- Supplied information:
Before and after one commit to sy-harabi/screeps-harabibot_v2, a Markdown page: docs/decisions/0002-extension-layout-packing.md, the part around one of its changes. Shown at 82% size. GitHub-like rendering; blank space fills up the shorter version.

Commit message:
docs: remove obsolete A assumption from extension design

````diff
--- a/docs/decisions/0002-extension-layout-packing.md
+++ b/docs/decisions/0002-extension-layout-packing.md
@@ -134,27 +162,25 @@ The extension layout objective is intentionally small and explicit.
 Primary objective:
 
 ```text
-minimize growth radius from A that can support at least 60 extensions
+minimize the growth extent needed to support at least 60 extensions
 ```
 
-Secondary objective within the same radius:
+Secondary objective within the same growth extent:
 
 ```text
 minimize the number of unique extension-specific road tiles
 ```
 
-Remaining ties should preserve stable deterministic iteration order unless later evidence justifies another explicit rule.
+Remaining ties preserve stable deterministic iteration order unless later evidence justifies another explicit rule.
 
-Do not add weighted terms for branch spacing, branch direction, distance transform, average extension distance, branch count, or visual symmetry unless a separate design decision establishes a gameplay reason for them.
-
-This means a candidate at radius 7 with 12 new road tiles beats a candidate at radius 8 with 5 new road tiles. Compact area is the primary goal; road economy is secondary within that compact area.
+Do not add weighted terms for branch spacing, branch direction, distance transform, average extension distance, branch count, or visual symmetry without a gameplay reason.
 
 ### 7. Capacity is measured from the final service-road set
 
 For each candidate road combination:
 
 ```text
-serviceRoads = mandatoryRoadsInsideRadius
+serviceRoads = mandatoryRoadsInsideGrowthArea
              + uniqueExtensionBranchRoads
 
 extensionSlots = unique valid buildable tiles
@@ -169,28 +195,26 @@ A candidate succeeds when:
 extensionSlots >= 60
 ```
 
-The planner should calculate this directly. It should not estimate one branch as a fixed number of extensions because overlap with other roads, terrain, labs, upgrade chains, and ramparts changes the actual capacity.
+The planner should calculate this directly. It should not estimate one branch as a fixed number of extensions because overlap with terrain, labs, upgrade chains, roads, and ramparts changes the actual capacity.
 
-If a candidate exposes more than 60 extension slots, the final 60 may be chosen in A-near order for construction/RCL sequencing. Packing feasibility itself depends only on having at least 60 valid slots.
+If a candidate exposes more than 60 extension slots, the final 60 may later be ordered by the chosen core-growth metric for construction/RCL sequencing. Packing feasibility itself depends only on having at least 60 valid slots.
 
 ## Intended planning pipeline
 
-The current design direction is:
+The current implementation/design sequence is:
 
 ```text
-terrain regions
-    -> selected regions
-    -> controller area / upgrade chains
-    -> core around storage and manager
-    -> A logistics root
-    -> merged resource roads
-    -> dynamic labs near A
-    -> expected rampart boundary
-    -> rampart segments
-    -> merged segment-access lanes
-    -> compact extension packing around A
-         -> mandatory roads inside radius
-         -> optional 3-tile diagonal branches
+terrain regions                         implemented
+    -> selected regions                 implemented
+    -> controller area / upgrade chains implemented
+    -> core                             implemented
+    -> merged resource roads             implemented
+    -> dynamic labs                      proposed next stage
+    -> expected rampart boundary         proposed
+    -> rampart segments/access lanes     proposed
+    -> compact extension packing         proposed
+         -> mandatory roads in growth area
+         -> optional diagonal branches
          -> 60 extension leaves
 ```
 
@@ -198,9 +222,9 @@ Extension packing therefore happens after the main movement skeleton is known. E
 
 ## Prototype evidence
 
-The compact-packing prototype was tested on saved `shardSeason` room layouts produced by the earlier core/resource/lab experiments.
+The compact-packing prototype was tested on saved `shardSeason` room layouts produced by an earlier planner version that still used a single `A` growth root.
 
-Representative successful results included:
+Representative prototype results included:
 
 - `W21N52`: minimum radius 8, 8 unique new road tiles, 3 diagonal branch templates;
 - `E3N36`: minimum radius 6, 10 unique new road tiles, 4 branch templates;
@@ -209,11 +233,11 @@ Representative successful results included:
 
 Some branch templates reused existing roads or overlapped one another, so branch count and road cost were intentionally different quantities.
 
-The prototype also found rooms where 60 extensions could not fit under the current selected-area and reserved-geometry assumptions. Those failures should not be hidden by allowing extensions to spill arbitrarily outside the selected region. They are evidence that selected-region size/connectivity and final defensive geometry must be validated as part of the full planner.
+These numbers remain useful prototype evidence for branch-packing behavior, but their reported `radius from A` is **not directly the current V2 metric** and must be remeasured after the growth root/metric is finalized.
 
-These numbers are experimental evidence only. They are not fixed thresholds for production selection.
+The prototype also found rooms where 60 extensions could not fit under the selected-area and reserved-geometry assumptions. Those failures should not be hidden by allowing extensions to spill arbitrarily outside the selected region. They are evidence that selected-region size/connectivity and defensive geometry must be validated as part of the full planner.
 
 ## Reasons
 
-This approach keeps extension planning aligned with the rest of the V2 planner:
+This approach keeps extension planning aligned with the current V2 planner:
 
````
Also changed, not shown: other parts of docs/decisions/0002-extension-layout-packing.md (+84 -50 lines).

- What the exercise asks: Gather all lines from the listing above in which "access" occurs.

- Solution to this problem:
-    -> merged segment-access lanes
+    -> rampart segments/access lanes     proposed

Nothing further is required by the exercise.